[RECORDS PROVIDED — start]

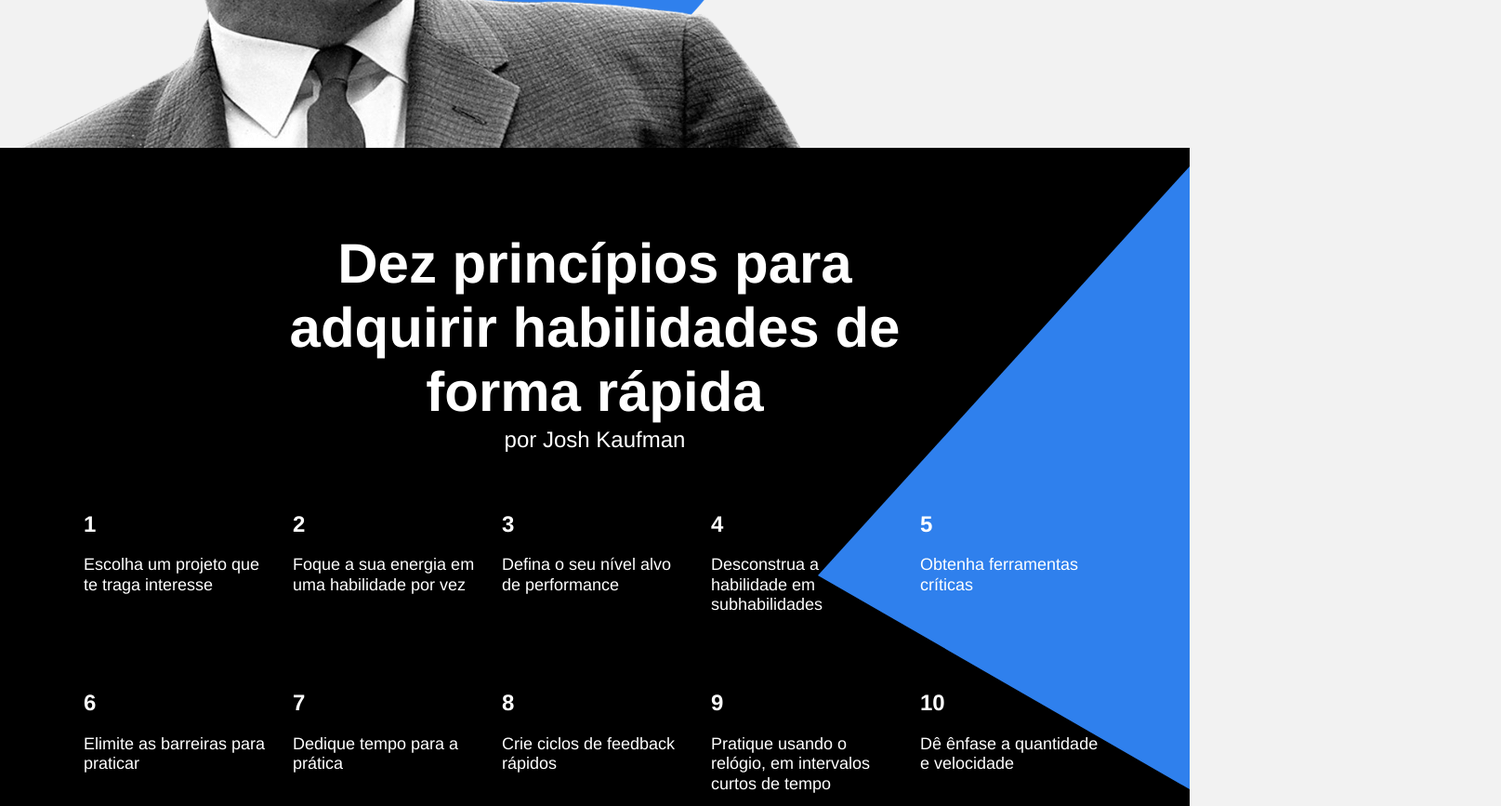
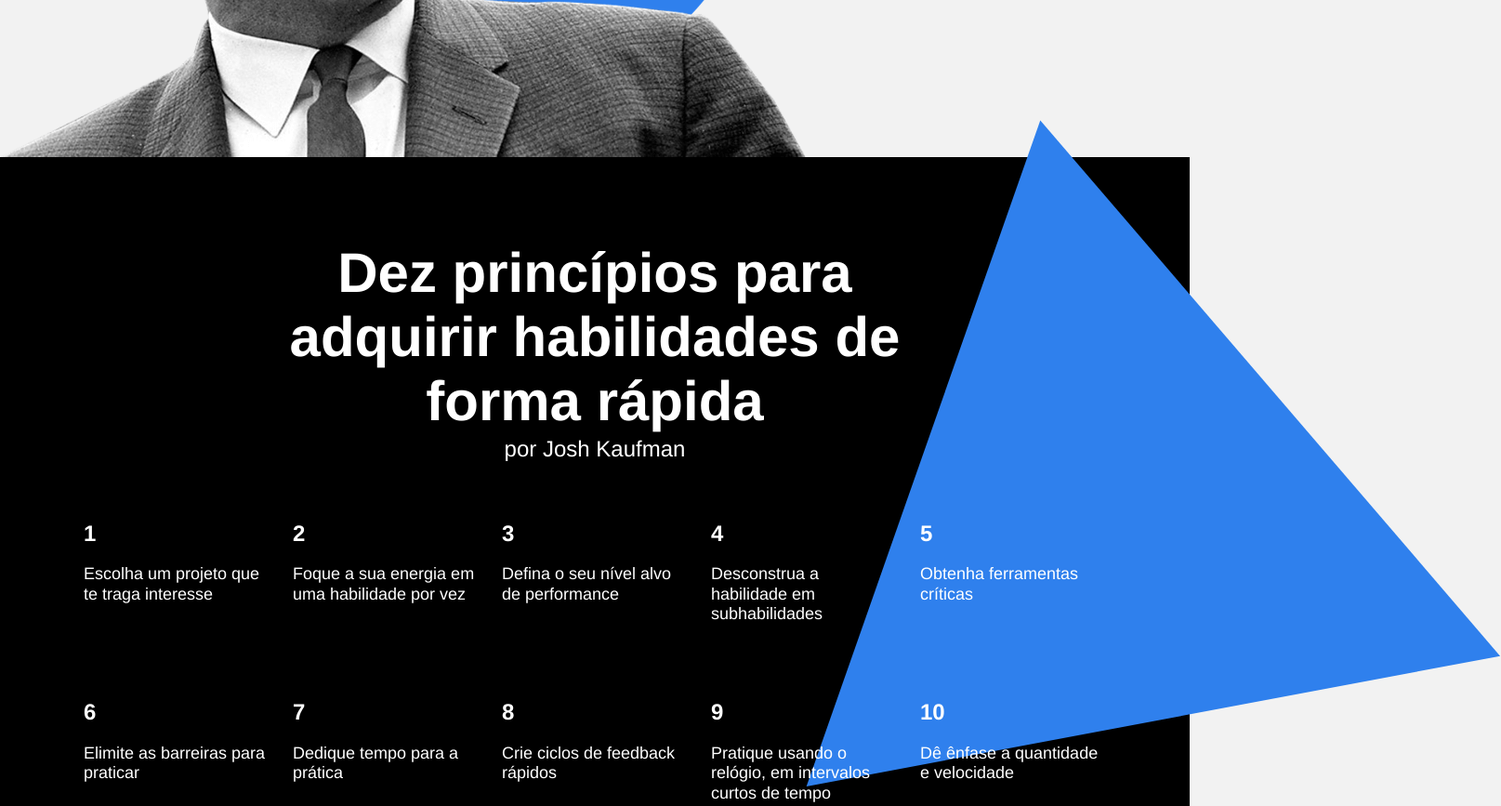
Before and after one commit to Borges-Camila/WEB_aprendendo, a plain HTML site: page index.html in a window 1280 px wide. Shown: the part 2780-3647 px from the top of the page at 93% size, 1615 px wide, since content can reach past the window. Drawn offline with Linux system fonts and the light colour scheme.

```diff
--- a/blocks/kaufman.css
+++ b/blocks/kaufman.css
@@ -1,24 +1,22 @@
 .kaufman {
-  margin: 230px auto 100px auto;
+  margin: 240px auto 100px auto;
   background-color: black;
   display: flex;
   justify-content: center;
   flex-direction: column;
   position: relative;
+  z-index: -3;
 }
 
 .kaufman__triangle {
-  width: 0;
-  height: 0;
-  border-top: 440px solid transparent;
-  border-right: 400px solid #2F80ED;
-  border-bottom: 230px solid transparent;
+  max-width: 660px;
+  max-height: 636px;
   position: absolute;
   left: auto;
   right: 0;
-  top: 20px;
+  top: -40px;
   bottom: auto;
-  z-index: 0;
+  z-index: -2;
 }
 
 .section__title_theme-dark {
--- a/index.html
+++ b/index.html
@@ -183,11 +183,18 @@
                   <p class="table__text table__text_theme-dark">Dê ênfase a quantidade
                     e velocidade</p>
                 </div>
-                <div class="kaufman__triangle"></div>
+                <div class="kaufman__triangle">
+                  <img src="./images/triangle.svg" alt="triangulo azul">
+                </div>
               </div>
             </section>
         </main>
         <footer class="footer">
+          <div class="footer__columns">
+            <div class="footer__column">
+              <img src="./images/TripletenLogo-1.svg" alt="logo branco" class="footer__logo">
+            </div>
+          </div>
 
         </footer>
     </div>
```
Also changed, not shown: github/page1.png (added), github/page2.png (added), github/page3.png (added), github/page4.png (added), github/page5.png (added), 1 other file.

[RECORDS PROVIDED — finish]
[RECORDS PROVIDED — start]

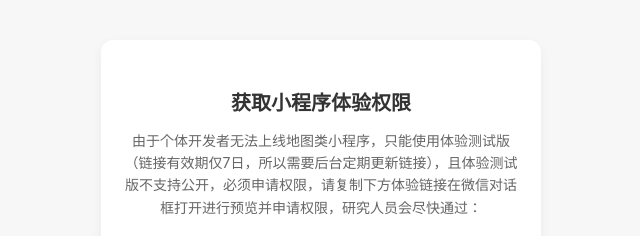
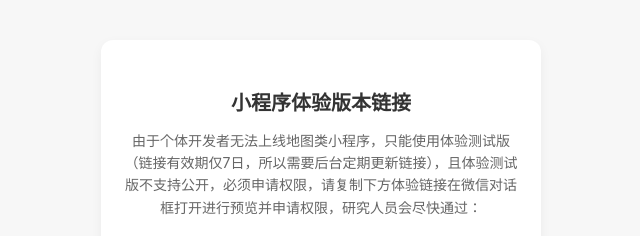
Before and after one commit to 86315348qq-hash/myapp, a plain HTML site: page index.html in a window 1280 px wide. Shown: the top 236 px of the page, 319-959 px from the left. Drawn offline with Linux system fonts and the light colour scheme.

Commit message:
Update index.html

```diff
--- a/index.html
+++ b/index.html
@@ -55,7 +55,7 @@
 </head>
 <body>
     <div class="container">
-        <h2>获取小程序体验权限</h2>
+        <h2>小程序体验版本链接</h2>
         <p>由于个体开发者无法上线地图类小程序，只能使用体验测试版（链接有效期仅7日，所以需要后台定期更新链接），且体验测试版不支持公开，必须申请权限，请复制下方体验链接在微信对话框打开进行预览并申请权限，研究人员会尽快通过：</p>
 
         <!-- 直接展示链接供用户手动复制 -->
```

[RECORDS PROVIDED — finish]

§ **REQUIRED WORK**
Using the records above, report each line that contains the word "auto" by copying it.

§ **ANSWER BOX**
-  margin: 230px auto 100px auto;
+  margin: 240px auto 100px auto;
   left: auto;
   bottom: auto;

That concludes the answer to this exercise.